I HAVE found it very distressing that in recent weeks there have been so many letters in The Hunts Post criticising or blaming Hinchingbrooke Hospital.
I have lived in this area for over 40 years. All my three boys have received care and been successfully treated at the hospital. I have attended both routinely and at the A&E unit. My wife receives regular treatment for an incurable condition, yet the hospital always has managed to prevent her condition worsening. Both my parents have spent time in the hospital.
From a family experience I have only one criticism, when my mother was admitted to a ward for the elderly, the ward was noticeably short of nurses/carers to provide her needs.
But, do hospitals have an unlimited budget? No, so we have to accept that in some cases the "service" is not entirely ideal.
Sometimes things go wrong, as at everybody else's place of work. Is it realistic to expect hospitals not to have their failures, when they occur so frequently in all other walks of life?
Can we reasonably expect that doctor's and nurses never make mistakes? How many people do you know who are "perfect" all the time at work?
Yes, I can understand the sadness and frustration people feel when a "loved one" dies or fails to improve following a hospital visit. However, we need to be in the real world.
By far the majority of people who have attended hospital later fully recover. Hospitals are there to serve us all and I am absolutely sure that the staff at Hinchingbrooke Hospital are professional, work hard and do the best they can to treat their patients with both dignity and respect.
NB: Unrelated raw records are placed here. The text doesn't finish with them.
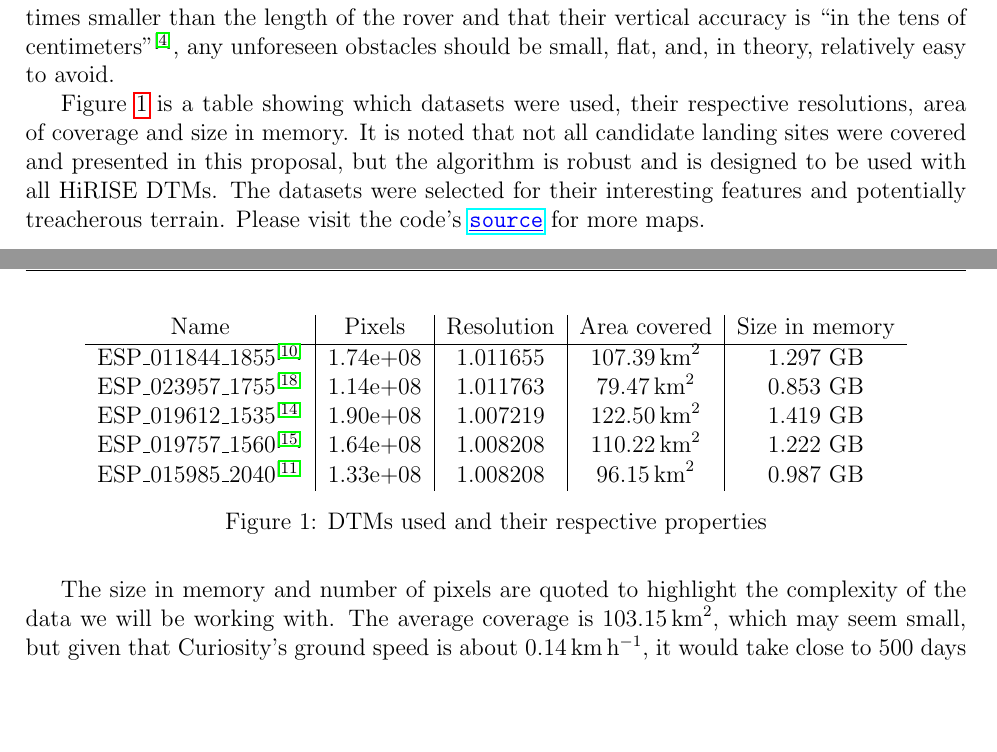
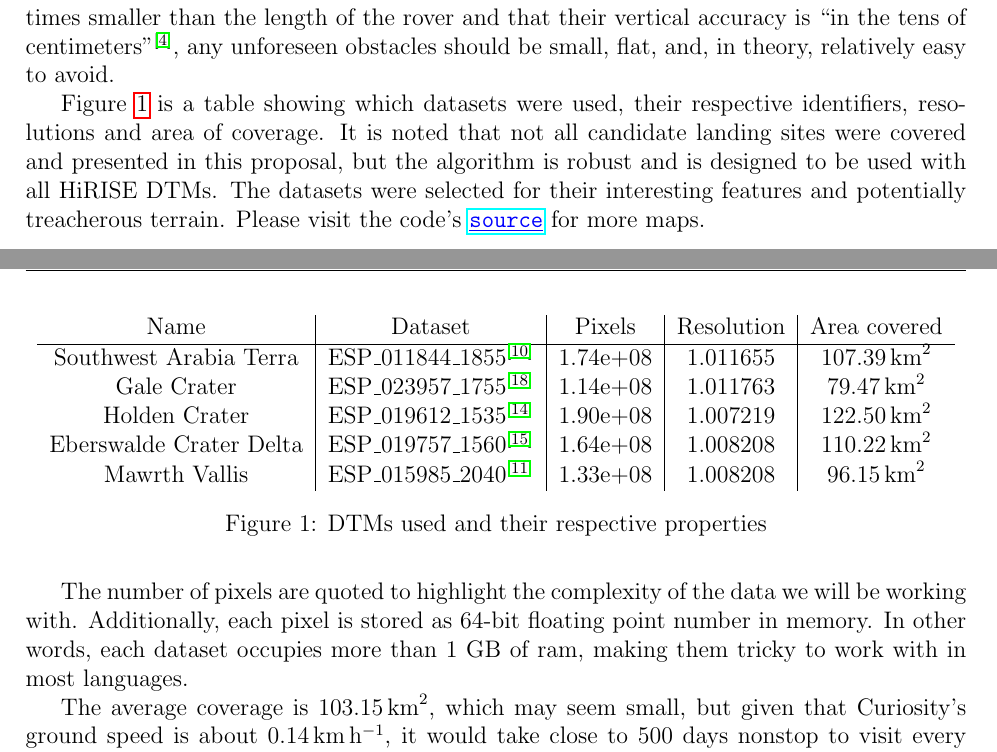
Before and after one commit to PapaCharlie/Rover-Climb-Angles, a LaTeX document (final_project.tex): two parts of pages 1 and 2 of 3, joined at a grey line, cut so that both start at the same text, the shorter picture padded with empty space. Compiled offline with pdfLaTeX.

Commit message:
Before table crop

```diff
--- a/final_project.tex
+++ b/final_project.tex
@@ -36,17 +36,18 @@ Exploring a planet on the ground isn't easy. Especially since as of right now, r
 \section{Datasets}
 \label{sec:datasets}
 \par For the purposes of this project, we need a dataset that is accurate on a scale that is reasonable relative to the Rover's size. Curiosity was 3 meters long\supcite{bib:curiosity}, and the Mars 2020 rover is also expected to be 3 meters long\supcite{bib:rover2020}. This dictates the order of the resolution of the datasets required for this study to be meaningful. Suppose we had a topographical map with a horizontal resolution on the scale of 20 meters or even 10 meters between data points. Unfortunately, insurmountable rocks and obstacles do come in all shapes and sizes, many of which smaller than 20 meters. Such a map would not necessarily reflect the presence of these obstacles and pose an unforeseen problem to rover. This effectively leaves us with two choices in topographical maps: HSRC DTMs (Digital Topographical Maps) from the Mars Express mission, or HiRISE DTMs from the Mars Reconnaissance Orbiter mission. HSRC DTMs are on the scale of 2 meters per pixel\supcite{bib:hsrc} and HiRISE DTMs are on the accuracy of 1 meter per pixel\supcite{bib:abouthirise}. For the sake of this study's rigor, the decision was made to use the more recent and more accurate HiRISE DTMs. Given that the horizontal resolution of those DTMs is three times smaller than the length of the rover and that their vertical accuracy is ``in the tens of centimeters''\supcite{bib:abouthirise}, any unforeseen obstacles should be small, flat, and, in theory, relatively easy to avoid.
-\par Figure~\ref{fig:dtms} is a table showing which datasets were used, their respective resolutions, area of coverage and size in memory. It is noted that not all candidate landing sites were covered and presented in this proposal, but the algorithm is robust and is designed to be used with all HiRISE DTMs. The datasets were selected for their interesting features and potentially treacherous terrain. Please visit the code's \href{https://github.com/PapaCharlie/Rover-Climb-Angles/tree/master/figures/maps/}{\ttfamily\color{blue} \underline{source}} for more maps.
-\par The size in memory and number of pixels are quoted to highlight the complexity of the data we will be working with. The average coverage is $\SI{103.15}{\kilo\meter\squared}$, which may seem small, but given that Curiosity's ground speed is about $\SI{0.14}{\kilo\meter\per\hour}$, it would take close to 500 days nonstop to visit every single point. The Marwth Vallis, Gale Crater, Eberswalde Crater Delta and Holden Crater candidate landing sites are covered in multiple parts by these datasets, while only one part of the Ares 3 landing site
+\par Figure~\ref{fig:dtms} is a table showing which datasets were used, their respective identifiers, resolutions and area of coverage. It is noted that not all candidate landing sites were covered and presented in this proposal, but the algorithm is robust and is designed to be used with all HiRISE DTMs. The datasets were selected for their interesting features and potentially treacherous terrain. Please visit the code's \href{https://github.com/PapaCharlie/Rover-Climb-Angles/tree/master/figures/maps/}{\ttfamily\color{blue} \underline{source}} for more maps.
+\par The number of pixels are quoted to highlight the complexity of the data we will be working with. Additionally, each pixel is stored as 64-bit floating point number in memory. In other words, each dataset occupies more than 1 GB of ram, making them tricky to work with in most languages.
+\par The average coverage is $\SI{103.15}{\kilo\meter\squared}$, which may seem small, but given that Curiosity's ground speed is about $\SI{0.14}{\kilo\meter\per\hour}$, it would take close to 500 days nonstop to visit every single point. The Marwth Vallis, Gale Crater, Eberswalde Crater Delta and Holden Crater candidate landing sites are covered in multiple parts by these datasets, while only one part of the Ares 3 landing site
 \begin{figure*}
   \center
-  \begin{tabular}{c|c|c|c|c}
-    Name & Pixels & Resolution & Area covered & Size in memory\\ \hline
-    ESP\_011844\_1855\supcite{bib:ESP_011844_1855} & 1.74e+08 & 1.011655 & $\SI{107.39}{\kilo\meter\squared}$ & 1.297 GB\\
-    ESP\_023957\_1755\supcite{bib:ESP_023957_1755} & 1.14e+08 & 1.011763 & $\SI{79.47}{\kilo\meter\squared}$ & 0.853 GB\\
-    ESP\_019612\_1535\supcite{bib:ESP_019612_1535} & 1.90e+08 & 1.007219 & $\SI{122.50}{\kilo\meter\squared}$ & 1.419 GB\\
-    ESP\_019757\_1560\supcite{bib:ESP_019757_1560} & 1.64e+08 & 1.008208 & $\SI{110.22}{\kilo\meter\squared}$ & 1.222 GB\\
-    ESP\_015985\_2040\supcite{bib:ESP_015985_2040} & 1.33e+08 & 1.008208 & $\SI{96.15}{\kilo\meter\squared}$ & 0.987 GB
+  \begin{tabular}[b]{c|c|c|c|c}
+    Name & Dataset & Pixels & Resolution & Area covered \\ \hline % & Size in memory\\ \hline
+    Southwest Arabia Terra &  ESP\_011844\_1855\supcite{bib:ESP_011844_1855} & 1.74e+08 & 1.011655 & $\SI{107.39}{\kilo\meter\squared}$\\ % & 1.297 GB\\
+    Gale Crater &             ESP\_023957\_1755\supcite{bib:ESP_023957_1755} & 1.14e+08 & 1.011763 & $\SI{79.47}{\kilo\meter\squared}$\\ % & 0.853 GB\\
+    Holden Crater &           ESP\_019612\_1535\supcite{bib:ESP_019612_1535} & 1.90e+08 & 1.007219 & $\SI{122.50}{\kilo\meter\squared}$\\ % & 1.419 GB\\
+    Eberswalde Crater Delta & ESP\_019757\_1560\supcite{bib:ESP_019757_1560} & 1.64e+08 & 1.008208 & $\SI{110.22}{\kilo\meter\squared}$\\ % & 1.222 GB\\
+    Mawrth Vallis &           ESP\_015985\_2040\supcite{bib:ESP_015985_2040} & 1.33e+08 & 1.008208 & $\SI{96.15}{\kilo\meter\squared}$\\ % & 0.987 GB
     % ESP\_011417\_1755\supcite{bib:ESP_011417_1755} & 1.70e+08 & 1.011767 & $\SI{111.23}{\kilo\meter\squared}$ & 1.265 GB\\
     % ESP\_018854\_1755\supcite{bib:ESP_018854_1755} & 1.06e+08 & 1.011763 & $\SI{77.00}{\kilo\meter\squared}$ & 0.793 GB\\
     % ESP\_019045\_1530\supcite{bib:ESP_019045_1530} & 1.91e+08 & 1.007169 & $\SI{124.38}{\kilo\meter\squared}$ & 1.426 GB\\
```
My final comment is, medical treatment is not an exact science and never will be, so don't take our hospitals for granted, we should just be grateful that we have one of our own nearby.